#### [Exercise instructions]
Copy the following data exactly and drop the pictures.

[Revision tracking records]
------------------------------------

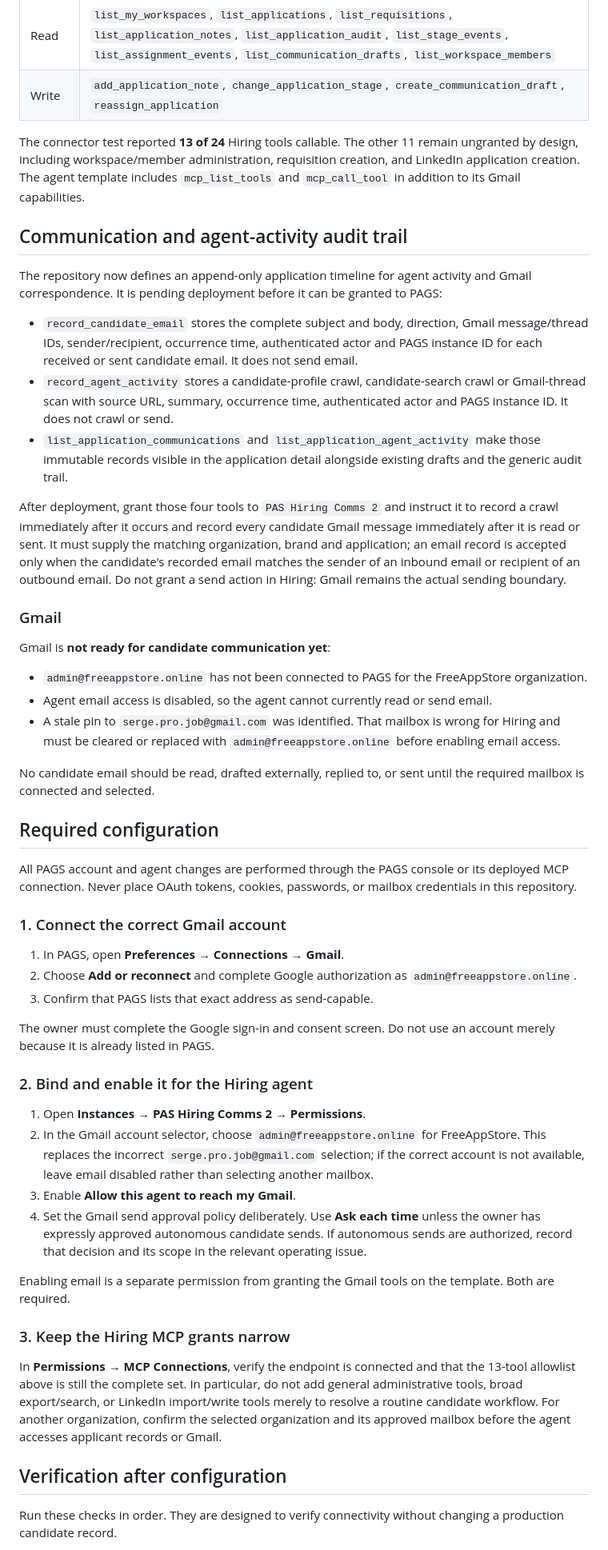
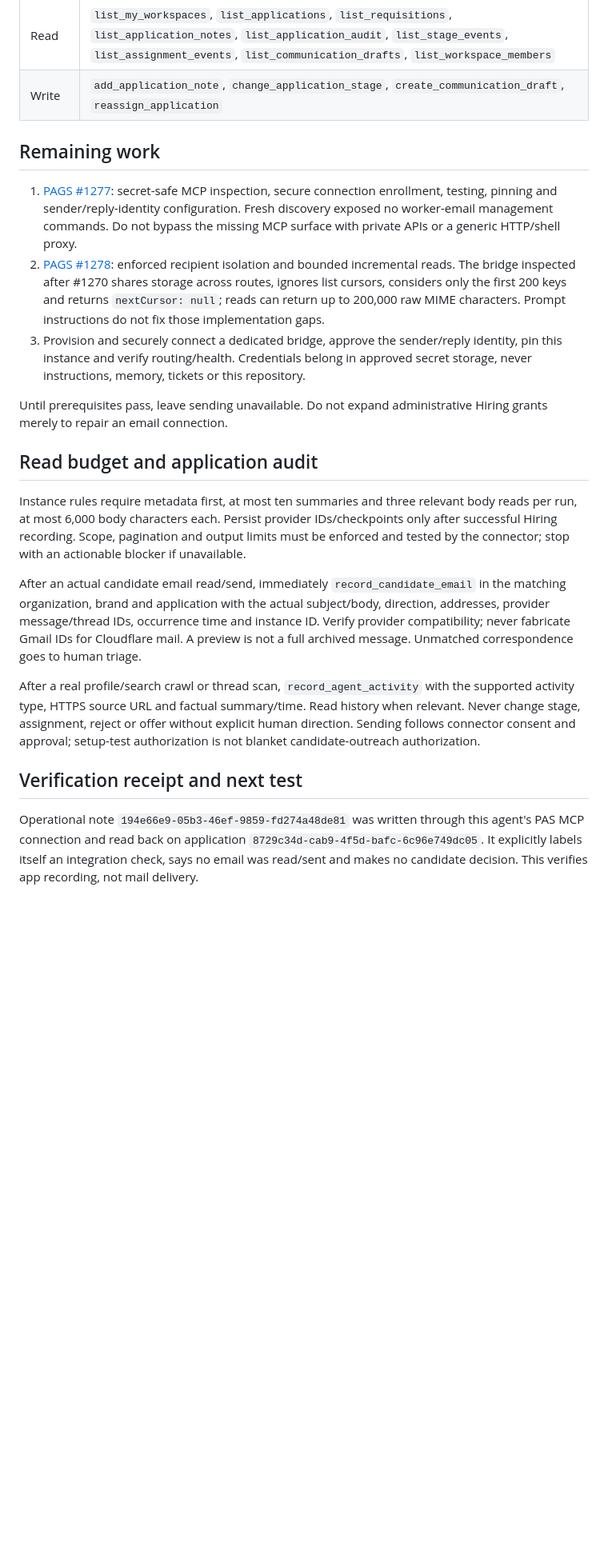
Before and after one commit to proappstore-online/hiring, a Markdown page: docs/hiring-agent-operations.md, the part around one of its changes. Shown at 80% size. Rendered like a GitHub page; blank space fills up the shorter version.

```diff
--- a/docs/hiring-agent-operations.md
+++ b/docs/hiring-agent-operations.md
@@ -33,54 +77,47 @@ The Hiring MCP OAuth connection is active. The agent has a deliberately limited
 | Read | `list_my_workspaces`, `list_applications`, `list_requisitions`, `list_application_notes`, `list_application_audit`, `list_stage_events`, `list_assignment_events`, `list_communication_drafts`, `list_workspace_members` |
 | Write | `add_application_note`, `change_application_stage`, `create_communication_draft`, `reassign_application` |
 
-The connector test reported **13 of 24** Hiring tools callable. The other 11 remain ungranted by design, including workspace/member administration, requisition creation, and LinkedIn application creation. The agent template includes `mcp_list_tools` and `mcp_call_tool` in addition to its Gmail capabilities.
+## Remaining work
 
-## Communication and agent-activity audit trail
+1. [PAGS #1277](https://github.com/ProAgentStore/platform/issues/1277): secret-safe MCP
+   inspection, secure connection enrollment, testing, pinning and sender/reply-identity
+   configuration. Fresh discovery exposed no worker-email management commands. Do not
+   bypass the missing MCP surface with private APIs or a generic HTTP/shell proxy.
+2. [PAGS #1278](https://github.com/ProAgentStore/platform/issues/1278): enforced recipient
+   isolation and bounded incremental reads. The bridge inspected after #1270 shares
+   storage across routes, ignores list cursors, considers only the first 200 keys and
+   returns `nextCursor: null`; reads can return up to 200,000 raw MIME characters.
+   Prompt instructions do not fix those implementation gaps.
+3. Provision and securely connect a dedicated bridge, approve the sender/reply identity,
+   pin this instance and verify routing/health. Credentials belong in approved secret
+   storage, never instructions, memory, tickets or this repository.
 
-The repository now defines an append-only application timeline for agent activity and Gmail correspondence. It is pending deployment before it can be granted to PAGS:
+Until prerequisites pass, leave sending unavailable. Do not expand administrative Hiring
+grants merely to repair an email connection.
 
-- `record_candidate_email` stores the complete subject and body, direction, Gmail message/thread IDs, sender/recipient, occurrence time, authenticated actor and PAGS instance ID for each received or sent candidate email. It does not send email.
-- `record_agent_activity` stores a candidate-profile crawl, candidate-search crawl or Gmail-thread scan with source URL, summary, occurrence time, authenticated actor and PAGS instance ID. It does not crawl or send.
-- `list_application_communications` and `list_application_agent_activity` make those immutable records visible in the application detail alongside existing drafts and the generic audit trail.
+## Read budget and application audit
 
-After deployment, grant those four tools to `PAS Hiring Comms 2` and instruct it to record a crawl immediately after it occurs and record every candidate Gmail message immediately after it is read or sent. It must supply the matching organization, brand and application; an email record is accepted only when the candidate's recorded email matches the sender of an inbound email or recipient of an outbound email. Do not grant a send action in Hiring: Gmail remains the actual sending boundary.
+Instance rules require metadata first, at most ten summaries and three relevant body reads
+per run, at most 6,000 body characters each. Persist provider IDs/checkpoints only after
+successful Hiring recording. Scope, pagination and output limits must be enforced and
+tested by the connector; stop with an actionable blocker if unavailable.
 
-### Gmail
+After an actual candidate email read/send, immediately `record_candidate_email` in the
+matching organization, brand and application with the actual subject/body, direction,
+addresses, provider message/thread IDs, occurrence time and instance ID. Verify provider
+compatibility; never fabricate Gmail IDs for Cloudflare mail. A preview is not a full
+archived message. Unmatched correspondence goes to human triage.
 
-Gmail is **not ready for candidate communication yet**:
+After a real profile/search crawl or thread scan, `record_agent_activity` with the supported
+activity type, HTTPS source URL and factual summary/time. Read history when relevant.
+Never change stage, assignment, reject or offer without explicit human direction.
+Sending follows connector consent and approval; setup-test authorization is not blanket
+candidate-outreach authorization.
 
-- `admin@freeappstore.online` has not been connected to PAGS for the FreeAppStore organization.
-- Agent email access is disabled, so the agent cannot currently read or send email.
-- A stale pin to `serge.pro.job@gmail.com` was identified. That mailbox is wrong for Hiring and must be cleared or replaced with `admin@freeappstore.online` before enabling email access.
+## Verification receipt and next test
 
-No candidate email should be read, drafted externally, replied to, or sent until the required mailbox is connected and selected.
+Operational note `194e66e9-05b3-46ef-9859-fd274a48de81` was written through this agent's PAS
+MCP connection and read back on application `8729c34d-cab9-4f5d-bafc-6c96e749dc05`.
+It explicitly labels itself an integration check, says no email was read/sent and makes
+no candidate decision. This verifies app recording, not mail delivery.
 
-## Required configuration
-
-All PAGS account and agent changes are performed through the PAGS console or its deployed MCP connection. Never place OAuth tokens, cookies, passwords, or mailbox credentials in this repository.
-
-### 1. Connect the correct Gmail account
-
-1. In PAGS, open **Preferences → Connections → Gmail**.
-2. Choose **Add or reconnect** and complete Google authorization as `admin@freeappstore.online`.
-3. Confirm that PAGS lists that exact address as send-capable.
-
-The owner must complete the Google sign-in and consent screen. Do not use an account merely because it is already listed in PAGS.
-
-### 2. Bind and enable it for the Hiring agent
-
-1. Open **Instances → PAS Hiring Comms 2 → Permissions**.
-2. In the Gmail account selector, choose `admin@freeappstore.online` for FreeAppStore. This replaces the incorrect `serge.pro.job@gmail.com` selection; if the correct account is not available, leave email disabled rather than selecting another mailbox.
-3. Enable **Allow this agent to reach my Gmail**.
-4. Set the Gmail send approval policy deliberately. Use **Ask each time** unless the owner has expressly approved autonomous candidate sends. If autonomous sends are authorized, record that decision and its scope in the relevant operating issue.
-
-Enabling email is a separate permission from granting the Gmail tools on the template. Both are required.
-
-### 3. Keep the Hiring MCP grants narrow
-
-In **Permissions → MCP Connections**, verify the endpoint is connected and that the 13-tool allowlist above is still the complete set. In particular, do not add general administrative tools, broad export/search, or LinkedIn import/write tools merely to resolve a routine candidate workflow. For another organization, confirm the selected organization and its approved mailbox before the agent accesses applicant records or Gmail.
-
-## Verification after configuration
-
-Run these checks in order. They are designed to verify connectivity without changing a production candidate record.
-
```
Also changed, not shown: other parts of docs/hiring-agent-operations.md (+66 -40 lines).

------------------------------------

#### [Your solution]
Before and after one commit to proappstore-online/hiring, a Markdown page: docs/hiring-agent-operations.md, the part around one of its changes. Shown at 80% size. Rendered like a GitHub page; blank space fills up the shorter version.

```diff
--- a/docs/hiring-agent-operations.md
+++ b/docs/hiring-agent-operations.md
@@ -33,54 +77,47 @@ The Hiring MCP OAuth connection is active. The agent has a deliberately limited
 | Read | `list_my_workspaces`, `list_applications`, `list_requisitions`, `list_application_notes`, `list_application_audit`, `list_stage_events`, `list_assignment_events`, `list_communication_drafts`, `list_workspace_members` |
 | Write | `add_application_note`, `change_application_stage`, `create_communication_draft`, `reassign_application` |
 
-The connector test reported **13 of 24** Hiring tools callable. The other 11 remain ungranted by design, including workspace/member administration, requisition creation, and LinkedIn application creation. The agent template includes `mcp_list_tools` and `mcp_call_tool` in addition to its Gmail capabilities.
+## Remaining work
 
-## Communication and agent-activity audit trail
+1. [PAGS #1277](https://github.com/ProAgentStore/platform/issues/1277): secret-safe MCP
+   inspection, secure connection enrollment, testing, pinning and sender/reply-identity
+   configuration. Fresh discovery exposed no worker-email management commands. Do not
+   bypass the missing MCP surface with private APIs or a generic HTTP/shell proxy.
+2. [PAGS #1278](https://github.com/ProAgentStore/platform/issues/1278): enforced recipient
+   isolation and bounded incremental reads. The bridge inspected after #1270 shares
+   storage across routes, ignores list cursors, considers only the first 200 keys and
+   returns `nextCursor: null`; reads can return up to 200,000 raw MIME characters.
+   Prompt instructions do not fix those implementation gaps.
+3. Provision and securely connect a dedicated bridge, approve the sender/reply identity,
+   pin this instance and verify routing/health. Credentials belong in approved secret
+   storage, never instructions, memory, tickets or this repository.
 
-The repository now defines an append-only application timeline for agent activity and Gmail correspondence. It is pending deployment before it can be granted to PAGS:
+Until prerequisites pass, leave sending unavailable. Do not expand administrative Hiring
+grants merely to repair an email connection.
 
-- `record_candidate_email` stores the complete subject and body, direction, Gmail message/thread IDs, sender/recipient, occurrence time, authenticated actor and PAGS instance ID for each received or sent candidate email. It does not send email.
-- `record_agent_activity` stores a candidate-profile crawl, candidate-search crawl or Gmail-thread scan with source URL, summary, occurrence time, authenticated actor and PAGS instance ID. It does not crawl or send.
-- `list_application_communications` and `list_application_agent_activity` make those immutable records visible in the application detail alongside existing drafts and the generic audit trail.
+## Read budget and application audit
 
-After deployment, grant those four tools to `PAS Hiring Comms 2` and instruct it to record a crawl immediately after it occurs and record every candidate Gmail message immediately after it is read or sent. It must supply the matching organization, brand and application; an email record is accepted only when the candidate's recorded email matches the sender of an inbound email or recipient of an outbound email. Do not grant a send action in Hiring: Gmail remains the actual sending boundary.
+Instance rules require metadata first, at most ten summaries and three relevant body reads
+per run, at most 6,000 body characters each. Persist provider IDs/checkpoints only after
+successful Hiring recording. Scope, pagination and output limits must be enforced and
+tested by the connector; stop with an actionable blocker if unavailable.
 
-### Gmail
+After an actual candidate email read/send, immediately `record_candidate_email` in the
+matching organization, brand and application with the actual subject/body, direction,
+addresses, provider message/thread IDs, occurrence time and instance ID. Verify provider
+compatibility; never fabricate Gmail IDs for Cloudflare mail. A preview is not a full
+archived message. Unmatched correspondence goes to human triage.
 
-Gmail is **not ready for candidate communication yet**:
+After a real profile/search crawl or thread scan, `record_agent_activity` with the supported
+activity type, HTTPS source URL and factual summary/time. Read history when relevant.
+Never change stage, assignment, reject or offer without explicit human direction.
+Sending follows connector consent and approval; setup-test authorization is not blanket
+candidate-outreach authorization.
 
-- `admin@freeappstore.online` has not been connected to PAGS for the FreeAppStore organization.
-- Agent email access is disabled, so the agent cannot currently read or send email.
-- A stale pin to `serge.pro.job@gmail.com` was identified. That mailbox is wrong for Hiring and must be cleared or replaced with `admin@freeappstore.online` before enabling email access.
+## Verification receipt and next test
 
-No candidate email should be read, drafted externally, replied to, or sent until the required mailbox is connected and selected.
+Operational note `194e66e9-05b3-46ef-9859-fd274a48de81` was written through this agent's PAS
+MCP connection and read back on application `8729c34d-cab9-4f5d-bafc-6c96e749dc05`.
+It explicitly labels itself an integration check, says no email was read/sent and makes
+no candidate decision. This verifies app recording, not mail delivery.
 
-## Required configuration
-
-All PAGS account and agent changes are performed through the PAGS console or its deployed MCP connection. Never place OAuth tokens, cookies, passwords, or mailbox credentials in this repository.
-
-### 1. Connect the correct Gmail account
-
-1. In PAGS, open **Preferences → Connections → Gmail**.
-2. Choose **Add or reconnect** and complete Google authorization as `admin@freeappstore.online`.
-3. Confirm that PAGS lists that exact address as send-capable.
-
-The owner must complete the Google sign-in and consent screen. Do not use an account merely because it is already listed in PAGS.
-
-### 2. Bind and enable it for the Hiring agent
-
-1. Open **Instances → PAS Hiring Comms 2 → Permissions**.
-2. In the Gmail account selector, choose `admin@freeappstore.online` for FreeAppStore. This replaces the incorrect `serge.pro.job@gmail.com` selection; if the correct account is not available, leave email disabled rather than selecting another mailbox.
-3. Enable **Allow this agent to reach my Gmail**.
-4. Set the Gmail send approval policy deliberately. Use **Ask each time** unless the owner has expressly approved autonomous candidate sends. If autonomous sends are authorized, record that decision and its scope in the relevant operating issue.
-
-Enabling email is a separate permission from granting the Gmail tools on the template. Both are required.
-
-### 3. Keep the Hiring MCP grants narrow
-
-In **Permissions → MCP Connections**, verify the endpoint is connected and that the 13-tool allowlist above is still the complete set. In particular, do not add general administrative tools, broad export/search, or LinkedIn import/write tools merely to resolve a routine candidate workflow. For another organization, confirm the selected organization and its approved mailbox before the agent accesses applicant records or Gmail.
-
-## Verification after configuration
-
-Run these checks in order. They are designed to verify connectivity without changing a production candidate record.
-
```
Also changed, not shown: other parts of docs/hiring-agent-operations.md (+66 -40 lines).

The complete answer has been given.